■ Work instruction: A line qualifies if it holds the string "Same". Copy every qualifying line from the records.
-*-*-
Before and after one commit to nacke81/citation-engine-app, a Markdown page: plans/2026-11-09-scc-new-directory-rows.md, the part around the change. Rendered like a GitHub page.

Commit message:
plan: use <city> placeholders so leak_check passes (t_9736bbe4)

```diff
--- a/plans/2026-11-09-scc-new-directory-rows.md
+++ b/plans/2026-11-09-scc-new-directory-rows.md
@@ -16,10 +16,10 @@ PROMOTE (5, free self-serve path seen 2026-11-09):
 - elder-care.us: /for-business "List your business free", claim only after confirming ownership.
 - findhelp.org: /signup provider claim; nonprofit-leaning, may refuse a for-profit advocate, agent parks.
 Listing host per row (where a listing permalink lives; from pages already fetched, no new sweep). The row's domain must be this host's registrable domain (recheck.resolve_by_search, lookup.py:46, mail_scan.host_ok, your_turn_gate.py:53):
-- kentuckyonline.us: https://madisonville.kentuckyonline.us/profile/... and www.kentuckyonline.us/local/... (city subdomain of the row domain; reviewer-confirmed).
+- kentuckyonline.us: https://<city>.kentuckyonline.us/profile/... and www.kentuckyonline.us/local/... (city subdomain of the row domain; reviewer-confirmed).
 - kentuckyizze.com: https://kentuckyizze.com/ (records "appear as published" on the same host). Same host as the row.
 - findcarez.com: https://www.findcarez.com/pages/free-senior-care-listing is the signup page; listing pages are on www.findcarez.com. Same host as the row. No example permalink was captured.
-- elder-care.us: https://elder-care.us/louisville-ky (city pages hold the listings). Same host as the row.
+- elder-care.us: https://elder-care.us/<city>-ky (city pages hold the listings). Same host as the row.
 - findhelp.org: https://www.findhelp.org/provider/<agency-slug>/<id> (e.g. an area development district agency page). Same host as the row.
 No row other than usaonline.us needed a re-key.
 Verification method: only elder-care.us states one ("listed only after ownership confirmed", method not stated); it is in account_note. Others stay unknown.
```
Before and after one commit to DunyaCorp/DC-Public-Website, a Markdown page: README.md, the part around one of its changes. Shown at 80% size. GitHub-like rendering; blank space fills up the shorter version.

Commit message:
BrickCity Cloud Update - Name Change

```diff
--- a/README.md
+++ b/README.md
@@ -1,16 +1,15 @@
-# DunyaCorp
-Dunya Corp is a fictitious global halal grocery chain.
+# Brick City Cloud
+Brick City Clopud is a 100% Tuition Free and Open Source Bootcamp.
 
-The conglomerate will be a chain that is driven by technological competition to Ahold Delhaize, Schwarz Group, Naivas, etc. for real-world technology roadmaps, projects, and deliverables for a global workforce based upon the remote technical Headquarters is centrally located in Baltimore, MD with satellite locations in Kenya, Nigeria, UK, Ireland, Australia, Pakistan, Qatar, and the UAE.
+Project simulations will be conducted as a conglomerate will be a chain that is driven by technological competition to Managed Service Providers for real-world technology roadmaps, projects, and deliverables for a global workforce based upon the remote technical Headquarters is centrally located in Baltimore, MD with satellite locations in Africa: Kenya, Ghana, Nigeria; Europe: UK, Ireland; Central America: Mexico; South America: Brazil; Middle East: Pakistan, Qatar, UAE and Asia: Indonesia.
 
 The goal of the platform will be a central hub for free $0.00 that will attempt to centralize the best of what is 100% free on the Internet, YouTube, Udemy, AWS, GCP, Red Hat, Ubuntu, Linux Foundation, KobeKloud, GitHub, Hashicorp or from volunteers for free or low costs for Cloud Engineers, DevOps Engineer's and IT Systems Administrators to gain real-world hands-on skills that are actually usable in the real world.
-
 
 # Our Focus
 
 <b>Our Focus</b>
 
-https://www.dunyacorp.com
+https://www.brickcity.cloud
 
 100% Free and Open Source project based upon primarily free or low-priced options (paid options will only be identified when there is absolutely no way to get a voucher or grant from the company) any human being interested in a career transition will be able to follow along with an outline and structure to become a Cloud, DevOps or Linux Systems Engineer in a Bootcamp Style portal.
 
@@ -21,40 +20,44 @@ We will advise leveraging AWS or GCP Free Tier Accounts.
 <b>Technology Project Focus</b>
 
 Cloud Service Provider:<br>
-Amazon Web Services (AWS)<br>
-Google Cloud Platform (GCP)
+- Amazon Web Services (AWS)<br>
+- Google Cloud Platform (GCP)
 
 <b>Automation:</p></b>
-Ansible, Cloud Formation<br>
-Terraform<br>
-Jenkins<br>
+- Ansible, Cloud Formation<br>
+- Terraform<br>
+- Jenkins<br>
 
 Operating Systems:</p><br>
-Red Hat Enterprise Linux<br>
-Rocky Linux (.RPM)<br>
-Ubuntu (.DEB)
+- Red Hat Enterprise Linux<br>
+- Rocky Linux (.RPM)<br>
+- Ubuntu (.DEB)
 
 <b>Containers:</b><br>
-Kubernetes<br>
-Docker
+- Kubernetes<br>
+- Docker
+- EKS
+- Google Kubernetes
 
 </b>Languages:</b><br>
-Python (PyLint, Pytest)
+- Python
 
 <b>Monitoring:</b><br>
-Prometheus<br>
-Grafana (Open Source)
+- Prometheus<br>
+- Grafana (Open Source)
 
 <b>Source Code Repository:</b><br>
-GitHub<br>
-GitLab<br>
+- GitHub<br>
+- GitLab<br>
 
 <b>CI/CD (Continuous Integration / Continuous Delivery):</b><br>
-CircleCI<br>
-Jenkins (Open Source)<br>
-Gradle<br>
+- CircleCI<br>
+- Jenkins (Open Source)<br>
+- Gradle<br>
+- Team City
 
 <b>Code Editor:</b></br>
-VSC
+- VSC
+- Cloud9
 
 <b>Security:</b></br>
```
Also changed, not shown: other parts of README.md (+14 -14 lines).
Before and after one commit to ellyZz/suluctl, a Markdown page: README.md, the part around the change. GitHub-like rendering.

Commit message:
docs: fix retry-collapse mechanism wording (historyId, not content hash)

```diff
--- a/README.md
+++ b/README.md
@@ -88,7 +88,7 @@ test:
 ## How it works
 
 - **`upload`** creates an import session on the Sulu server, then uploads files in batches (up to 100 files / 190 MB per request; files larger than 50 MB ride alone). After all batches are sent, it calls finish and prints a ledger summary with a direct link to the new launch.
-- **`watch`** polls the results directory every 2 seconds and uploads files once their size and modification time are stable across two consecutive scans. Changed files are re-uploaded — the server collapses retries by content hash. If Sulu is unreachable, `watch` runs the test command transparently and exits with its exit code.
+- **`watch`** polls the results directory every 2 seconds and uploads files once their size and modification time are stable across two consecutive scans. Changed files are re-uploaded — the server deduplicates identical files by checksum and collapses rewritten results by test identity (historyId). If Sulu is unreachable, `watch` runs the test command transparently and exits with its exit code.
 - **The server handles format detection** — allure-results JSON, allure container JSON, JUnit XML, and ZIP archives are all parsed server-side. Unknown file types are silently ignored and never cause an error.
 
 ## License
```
-*-*-
■ Answer box:
 - kentuckyizze.com: https://kentuckyizze.com/ (records "appear as published" on the same host). Same host as the row.
 - findcarez.com: https://www.findcarez.com/pages/free-senior-care-listing is the signup page; listing pages are on www.findcarez.com. Same host as the row. No example permalink was captured.
-- elder-care.us: https://elder-care.us/louisville-ky (city pages hold the listings). Same host as the row.
+- elder-care.us: https://elder-care.us/<city>-ky (city pages hold the listings). Same host as the row.
 - findhelp.org: https://www.findhelp.org/provider/<agency-slug>/<id> (e.g. an area development district agency page). Same host as the row.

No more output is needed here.